Work through the records that follow and return each line containing the word "shown".

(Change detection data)

_ _ _ _ _ _ _

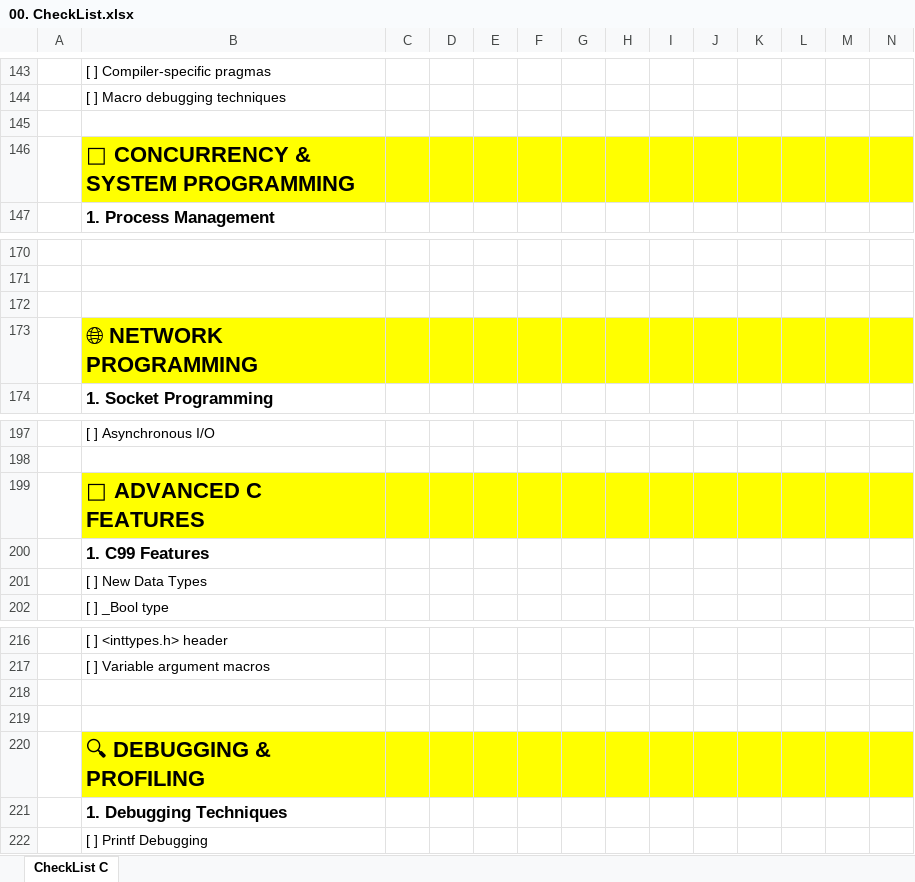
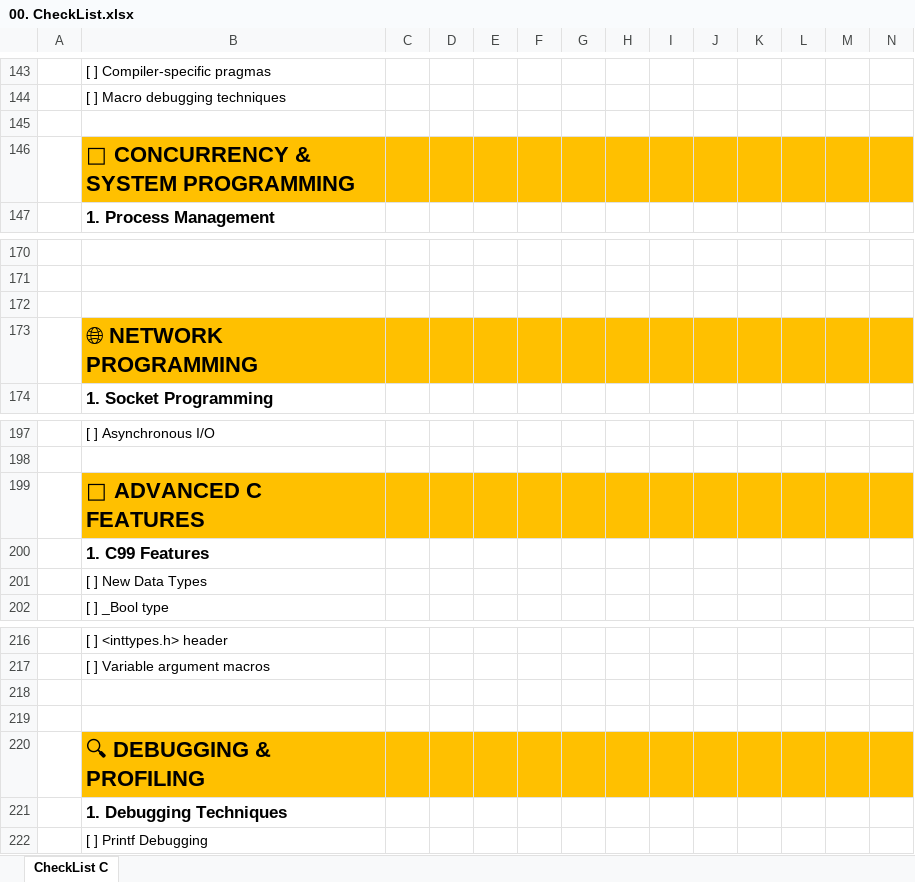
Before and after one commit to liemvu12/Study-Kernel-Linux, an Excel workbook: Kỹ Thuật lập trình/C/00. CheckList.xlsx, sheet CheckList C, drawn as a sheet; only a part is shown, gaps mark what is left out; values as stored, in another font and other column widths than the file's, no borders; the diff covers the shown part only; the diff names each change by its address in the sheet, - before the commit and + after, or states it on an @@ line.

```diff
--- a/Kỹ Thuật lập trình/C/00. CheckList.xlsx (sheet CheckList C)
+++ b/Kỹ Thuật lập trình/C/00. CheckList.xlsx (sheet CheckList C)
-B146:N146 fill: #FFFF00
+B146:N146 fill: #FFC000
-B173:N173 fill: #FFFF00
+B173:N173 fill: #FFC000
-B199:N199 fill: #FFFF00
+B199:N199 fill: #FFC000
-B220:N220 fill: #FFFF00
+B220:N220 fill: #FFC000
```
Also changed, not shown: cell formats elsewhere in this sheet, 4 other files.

_ _ _ _ _ _ _

§ Solution for this task:
Before and after one commit to liemvu12/Study-Kernel-Linux, an Excel workbook: Kỹ Thuật lập trình/C/00. CheckList.xlsx, sheet CheckList C, drawn as a sheet; only a part is shown, gaps mark what is left out; values as stored, in another font and other column widths than the file's, no borders; the diff covers the shown part only; the diff names each change by its address in the sheet, - before the commit and + after, or states it on an @@ line.
Also changed, not shown: cell formats elsewhere in this sheet, 4 other files.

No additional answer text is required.